## Activity
Pick out each line of the records that includes the string "account", and copy it.

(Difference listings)

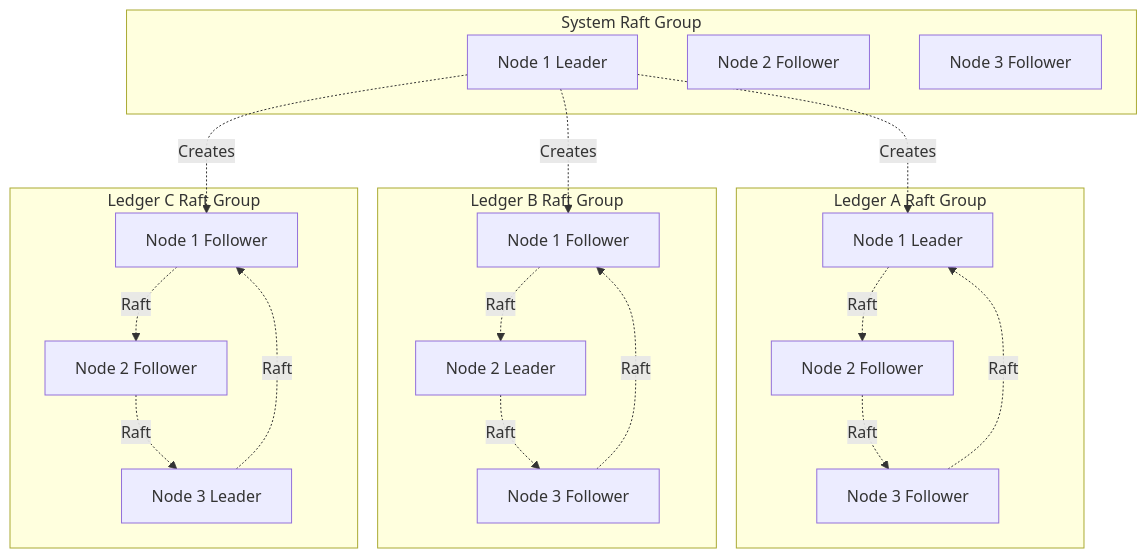
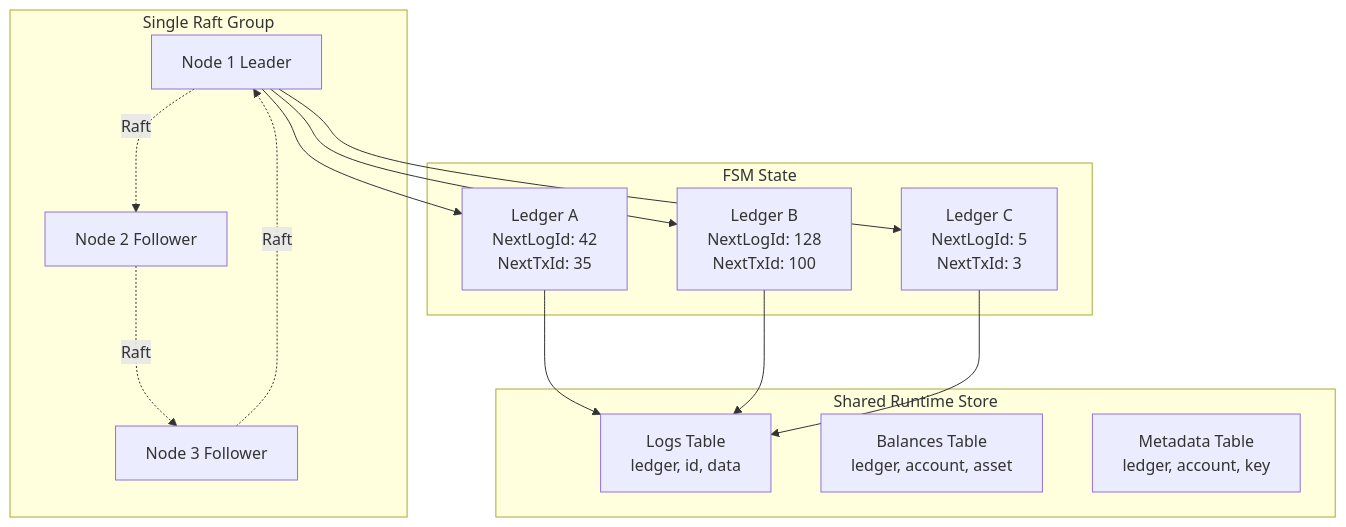
Before and after one commit to formancehq/ledger: the first of 4 diagrams in docs/buckets-ledgers.md, drawn with Mermaid. The commit also changed other lines of this file and 41 other files, not shown here.

````diff
--- a/docs/buckets-ledgers.md
+++ b/docs/buckets-ledgers.md
@@ -9,42 +9,32 @@
 ```mermaid
 graph TB
-    subgraph "System Raft Group"
-        S1[Node 1 Leader]
-        S2[Node 2 Follower]
-        S3[Node 3 Follower]
+    subgraph "Single Raft Group"
+        N1[Node 1 Leader]
+        N2[Node 2 Follower]
+        N3[Node 3 Follower]
     end
     
-    subgraph "Ledger A Raft Group"
-        LA1[Node 1 Leader]
-        LA2[Node 2 Follower]
-        LA3[Node 3 Follower]
+    subgraph "FSM State"
+        LedgerA[Ledger A<br/>NextLogId: 42<br/>NextTxId: 35]
+        LedgerB[Ledger B<br/>NextLogId: 128<br/>NextTxId: 100]
+        LedgerC[Ledger C<br/>NextLogId: 5<br/>NextTxId: 3]
     end
     
-    subgraph "Ledger B Raft Group"
-        LB1[Node 1 Follower]
-        LB2[Node 2 Leader]
-        LB3[Node 3 Follower]
+    subgraph "Shared Runtime Store"
+        Logs[Logs Table<br/>ledger, id, data]
+        Balances[Balances Table<br/>ledger, account, asset]
+        Metadata[Metadata Table<br/>ledger, account, key]
     end
     
-    subgraph "Ledger C Raft Group"
-        LC1[Node 1 Follower]
-        LC2[Node 2 Follower]
-        LC3[Node 3 Leader]
-    end
+    N1 -.Raft.-> N2
+    N2 -.Raft.-> N3
+    N3 -.Raft.-> N1
     
-    S1 -.Creates.-> LA1
-    S1 -.Creates.-> LB1
-    S1 -.Creates.-> LC1
+    N1 --> LedgerA
+    N1 --> LedgerB
+    N1 --> LedgerC
     
-    LA1 -.Raft.-> LA2
-    LA2 -.Raft.-> LA3
-    LA3 -.Raft.-> LA1
-    
-    LB1 -.Raft.-> LB2
-    LB2 -.Raft.-> LB3
-    LB3 -.Raft.-> LB1
-    
-    LC1 -.Raft.-> LC2
-    LC2 -.Raft.-> LC3
-    LC3 -.Raft.-> LC1
+    LedgerA --> Logs
+    LedgerB --> Logs
+    LedgerC --> Logs
 ```
````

## Task result
+        Balances[Balances Table<br/>ledger, account, asset]
+        Metadata[Metadata Table<br/>ledger, account, key]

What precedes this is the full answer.